confirmed cases (as of 1 August 2021)
deaths (as of 1 August 2021)
shrinkage in global economy in 2020
rise in food prices from May 2020 to May 2021
But the impact of human behaviour did not end here: what makes COVID-19 particularly destructive is the unprecedented speed with which it spreads around the world. Despite the declaration of a Public Health Emergency by WHO in January 2020, governments did not implement effective containment measures for months; meanwhile humanity, in an age of globalization, moved faster. This allowed COVID-19 to become a disaster ‘multiplier’, which effectively amplifies the risk of current and future disasters. COVID-19 weakened the response capacity to any other disasters that took place simultaneously, and it is leaving behind people who are more vulnerable than before, be it because they are now poorer, have less food security, even greater gender inequality, or more. It is estimated that less than 0.1 per cent of the zoonotic viral risk has been discovered so far, hence there is great potential for future occurrences of zoonoses.

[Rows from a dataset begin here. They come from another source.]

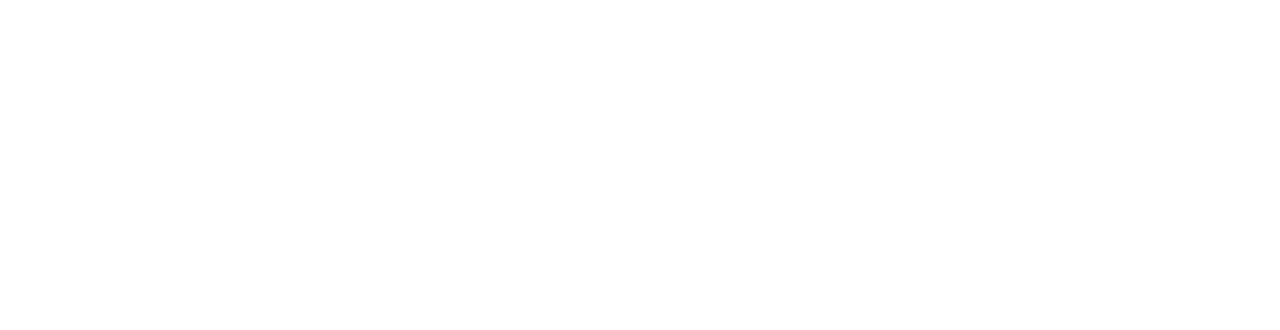
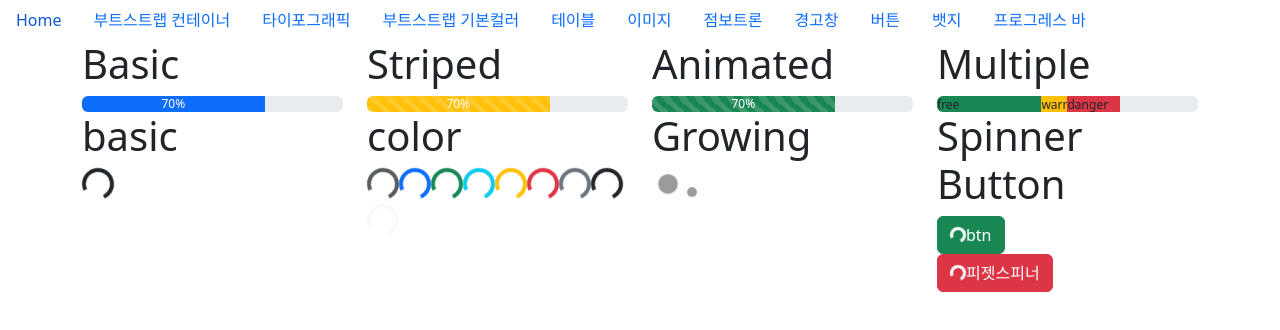
Before and after one commit to anakyn01/bootstrapcomponent, a React (Create React App) app: page /progress in a window 1280 px wide. Before the commit this address had no page. Shown: the top 330 px of the page. Built offline with nearby package versions, Linux system fonts and the light colour scheme.

Commit message:
bootstrap etc

```diff
--- a/src/include/Header.jsx
+++ b/src/include/Header.jsx
@@ -35,6 +35,9 @@
         <li className="nav-item">
             <Link to="/badges" className="nav-link">뱃지</Link>
         </li>
+        <li className="nav-item">
+            <Link to="/progress" className="nav-link">프로그레스 바</Link>
+        </li>
     </ul>
 </nav>
 <Outlet/>{/*선언하지 않으면 제대로 작동하지 않습니다 */}
--- a/src/index.js
+++ b/src/index.js
@@ -15,6 +15,7 @@
 import Alerts from './pages/Alerts';
 import Btn from './pages/Btn';
 import Badges from './pages/Badges';
+import Progress from './pages/Progress';
 
 export default function App(){
   return(
@@ -32,6 +33,7 @@
         <Route path="alerts" element={<Alerts/>}/>
         <Route path="button" element={<Btn/>}/>
         <Route path="badges" element={<Badges/>}/>
+        <Route path="progress" element={<Progress/>}/>
       </Route>
   </Routes>
 </BrowserRouter>
--- /dev/null
+++ b/src/pages/Progress.jsx
@@ -0,0 +1,74 @@
+import {Container, Row, Col} from 'react-bootstrap';
+
+const Progress = () => {
+    return(
+        <>
+<Container>
+    <Row>
+        <Col md={3}>
+        <h1>Basic</h1>
+    <div className="progress">{/*style=width:70%; */}
+        <div className="progress-bar" style={{width:"70%"}}>70%</div>
+    </div>
+        </Col>
+        <Col md={3}>
+        <h1>Striped</h1>
+<div className="progress">{/*style=width:70%; */}
+<div className="progress-bar bg-warning progress-bar-striped" style={{width:"70%"}}>70%</div>
+</div>
+        </Col>
+        <Col md={3}>
+<h1>Animated</h1>
+<div className="progress">
+<div className="progress-bar bg-success progress-bar-striped progress-bar-animated"
+style={{width:"70%"}}>70%</div>
+</div>
+        </Col>
+        <Col md={3}>
+        <h1>Multiple </h1>
+<div className="progress">
+<div className="prpgress-bar bg-success" style={{width:"40%"}}>free</div>
+<div className="prpgress-bar bg-warning" style={{width:"10%"}}>warning</div>
+<div className="prpgress-bar bg-danger" style={{width:"20%"}}>danger</div>
+</div>
+        </Col>
+    </Row>
+    <Row>
+<Col md={3}>
+<h1>basic</h1>
+<div className="spinner-border"></div>
+</Col>
+<Col md={3}>
+<h1>color</h1>
+<div class="spinner-border text-muted"></div>
+  <div class="spinner-border text-primary"></div>
+  <div class="spinner-border text-success"></div>
+  <div class="spinner-border text-info"></div>
+  <div class="spinner-border text-warning"></div>
+  <div class="spinner-border text-danger"></div>
+  <div class="spinner-border text-secondary"></div>
+  <div class="spinner-border text-dark"></div>
+  <div class="spinner-border text-light"></div>
+</Col>
+<Col md={3}>
+<h1>Growing</h1>
+<div className="spinner-grow text-muted"></div>
+<div className="spinner-grow text-muted spinner-grow-sm"></div>
+</Col>
+<Col md={3}>
+<h1>Spinner Button</h1>
+<button className='btn btn-success'>
+    <span className='spinner-border spinner-border-sm'></span>
+    btn
+</button><br/>
+<button className='btn btn-danger '>
+<span className='spinner-border spinner-border-sm'></span>
+피젯스피너
+</button>
+</Col>
+    </Row>
+</Container>
+        </>
+    )
+}
+export default Progress;
```
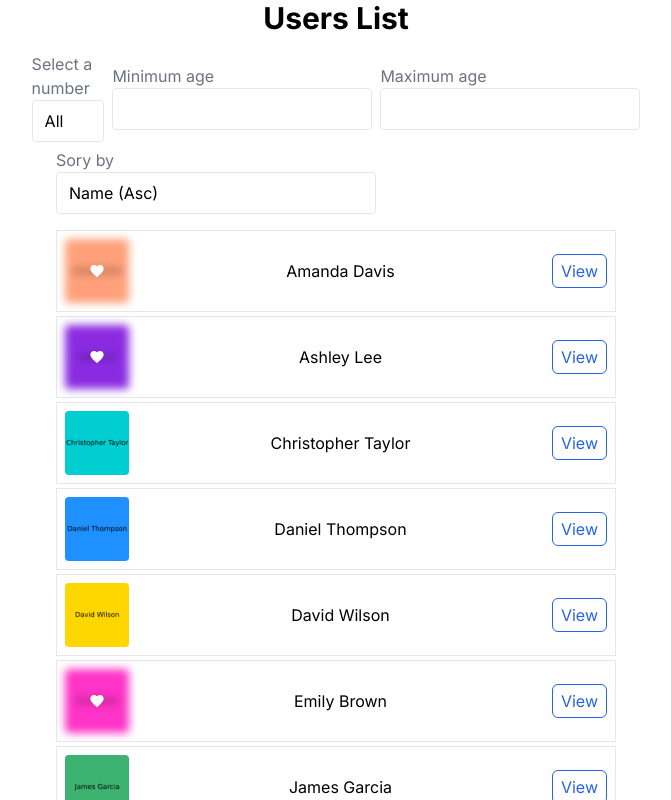
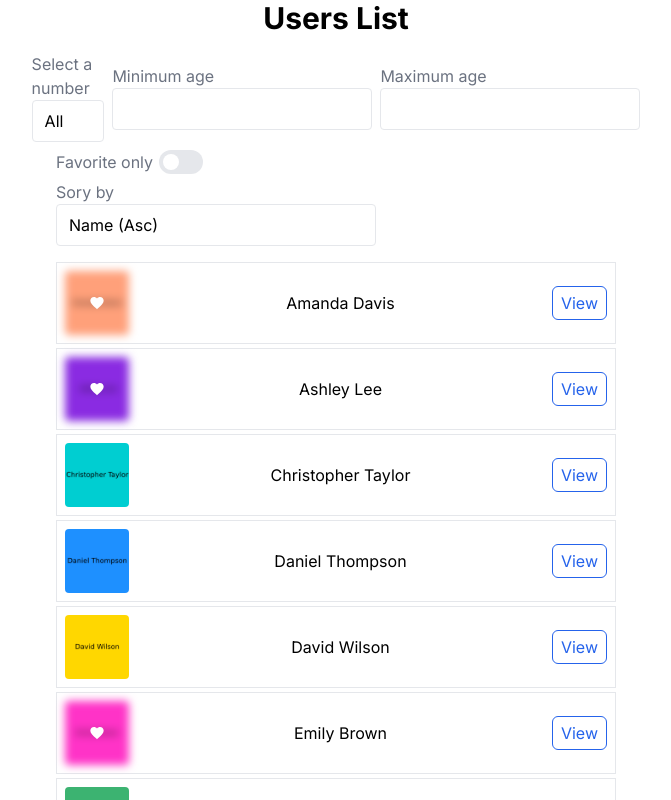
Before and after one commit to dmytromiento/cargobite-front-end, a Next.js app: page / in a window 1280 px wide. Shown: the top 800 px of the page, without its empty margins (304-975 px from the left). Built offline with nearby package versions, Linux system fonts and the light colour scheme.

Commit message:
feat: bonus user filter (favorite only)

```diff
--- a/src/app/page.tsx
+++ b/src/app/page.tsx
@@ -18,6 +18,7 @@ export default function Home() {
   const [userType, setUserType] = useState<UserType | null>(null);
   const [minAge, setMinAge] = useState<number | null>(null);
   const [maxAge, setMaxAge] = useState<number | null>(null);
+  const [favoriteOnly, setFavoriteOnly] = useState<boolean>(false);
 
   const [sortBy, setSortBy] = useState(SORT_OPTIONS[0].value);
   const sortByOption = useMemo(
@@ -25,7 +26,7 @@ export default function Home() {
     [sortBy]
   );
 
-  const users = useUsers({ userType, minAge, maxAge, sortBy });
+  const users = useUsers({ userType, minAge, maxAge, sortBy, favoriteOnly });
 
   return (
     <main className="flex flex-col">
@@ -37,10 +38,12 @@ export default function Home() {
             userType={userType}
             minAge={minAge}
             maxAge={maxAge}
-            onChangeFilter={({ type, minAge, maxAge }) => {
+            favoriteOnly={favoriteOnly}
+            onChangeFilter={({ type, minAge, maxAge, favoriteOnly }) => {
               setUserType(type);
               setMinAge(minAge);
               setMaxAge(maxAge);
+              setFavoriteOnly(favoriteOnly);
             }}
           />
 
--- a/src/components/UserFilters.tsx
+++ b/src/components/UserFilters.tsx
@@ -2,6 +2,7 @@ import { FC, useMemo } from "react";
 
 import Input from "@/components/ui/Input";
 import Select from "@/components/ui/Select";
+import Switch from "@/components/ui/Switch";
 import { UserType } from "@/types";
 
 const TYPE_OPTIONS = [
@@ -15,10 +16,12 @@ type Props = {
   userType: UserType | null;
   minAge: number | null;
   maxAge: number | null;
+  favoriteOnly: boolean;
   onChangeFilter: (filters: {
     type: UserType | null;
     minAge: number | null;
     maxAge: number | null;
+    favoriteOnly: boolean;
   }) => void;
 };
 
@@ -26,6 +29,7 @@ const UserFilters: FC<Props> = ({
   userType,
   minAge,
   maxAge,
+  favoriteOnly,
   onChangeFilter,
 }) => {
   const userTypeSelectedOption = useMemo(
@@ -34,6 +38,7 @@ const UserFilters: FC<Props> = ({
   );
 
   return (
+    <div className="flex w-full flex-col gap-2">
       <div className="flex w-full flex-col justify-center gap-2 md:flex-row md:items-center">
         <Select
           options={TYPE_OPTIONS}
@@ -43,6 +48,7 @@ const UserFilters: FC<Props> = ({
               type: option.value,
               minAge,
               maxAge,
+              favoriteOnly,
             });
           }}
           label="Select a number"
@@ -56,6 +62,7 @@ const UserFilters: FC<Props> = ({
               type: userTypeSelectedOption?.value ?? null,
               minAge: Number(event.target.value) || null,
               maxAge,
+              favoriteOnly,
             });
           }}
           onBlur={(event) => {
@@ -64,6 +71,7 @@ const UserFilters: FC<Props> = ({
                 type: userTypeSelectedOption?.value ?? null,
                 minAge: null,
                 maxAge,
+                favoriteOnly,
               });
             }
           }}
@@ -77,6 +85,7 @@ const UserFilters: FC<Props> = ({
               type: userTypeSelectedOption?.value ?? null,
               minAge,
               maxAge: Number(event.target.value) || null,
+              favoriteOnly,
             });
           }}
           min={minAge ?? undefined}
@@ -86,11 +95,27 @@ const UserFilters: FC<Props> = ({
                 type: userTypeSelectedOption?.value ?? null,
                 minAge,
                 maxAge: null,
+                favoriteOnly,
               });
             }
           }}
         />
       </div>
+      <div>
+        <Switch
+          enabled={favoriteOnly}
+          onChange={(enabled) => {
+            onChangeFilter({
+              type: userTypeSelectedOption?.value ?? null,
+              minAge,
+              maxAge,
+              favoriteOnly: enabled,
+            });
+          }}
+          label="Favorite only"
+        />
+      </div>
+    </div>
   );
 };
 
--- /dev/null
+++ b/src/components/ui/Switch.tsx
@@ -0,0 +1,32 @@
+import { Switch as HeadlessSwitch } from "@headlessui/react";
+import { FC } from "react";
+
+type Props = {
+  enabled: boolean;
+  onChange: (enabled: boolean) => void;
+  label?: string;
+};
+
+const Switch: FC<Props> = ({ enabled, onChange, label }) => {
+  return (
+    <div className="flex gap-1.5">
+      {!!label && <span className="text-gray-500">{label}</span>}
+
+      <HeadlessSwitch
+        checked={enabled}
+        onChange={onChange}
+        className={`${
+          enabled ? "bg-blue-600" : "bg-gray-200"
+        } relative inline-flex h-6 w-11 items-center rounded-full`}
+      >
+        <span
+          className={`${
+            enabled ? "translate-x-6" : "translate-x-1"
+          } inline-block size-4 rounded-full bg-white transition`}
+        />
+      </HeadlessSwitch>
+    </div>
+  );
+};
+
+export default Switch;
--- a/src/hooks/useUsers.ts
+++ b/src/hooks/useUsers.ts
@@ -7,15 +7,20 @@ type Props = {
   userType?: UserType | null;
   minAge?: number | null;
   maxAge?: number | null;
+  favoriteOnly?: boolean;
   sortBy?: UserSortBy;
 };
 const useUsers = (props?: Props): User[] => {
-  const { userType, minAge, maxAge, sortBy } = props ?? {};
+  const { userType, minAge, maxAge, sortBy, favoriteOnly } = props ?? {};
 
   const users = usersData as User[];
 
   return useMemo(() => {
     const resultUsers = users.filter((user) => {
+      if (favoriteOnly && !user.favorite) {
+        return false;
+      }
+
       if (userType && user.type !== userType) {
         return false;
       }
@@ -49,7 +54,7 @@ const useUsers = (props?: Props): User[] => {
     }
 
     return resultUsers;
-  }, [maxAge, minAge, userType, users, sortBy]);
+  }, [users, sortBy, favoriteOnly, userType, minAge, maxAge]);
 };
 
 export default useUsers;
```
Lines whose indentation alone changed are shown as unchanged.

This is the second outbreak of a SARS virus in the last 20 years − the first was successfully prevented (because people weren’t infectious until they showed symptoms).
The risk of a new emergence of zoonoses is increasing, as livestock farming and encroachment increases. Their development into pandemics will also become more likely due to increased global mobility and interconnectedness.
If humans continue to destroy biodiversity, keep increasing livestock farming and come closer to wild animals by intruding into habitats, the international community needs to better prepare, or COVID-19 will not be the last global pandemic in our lifetime.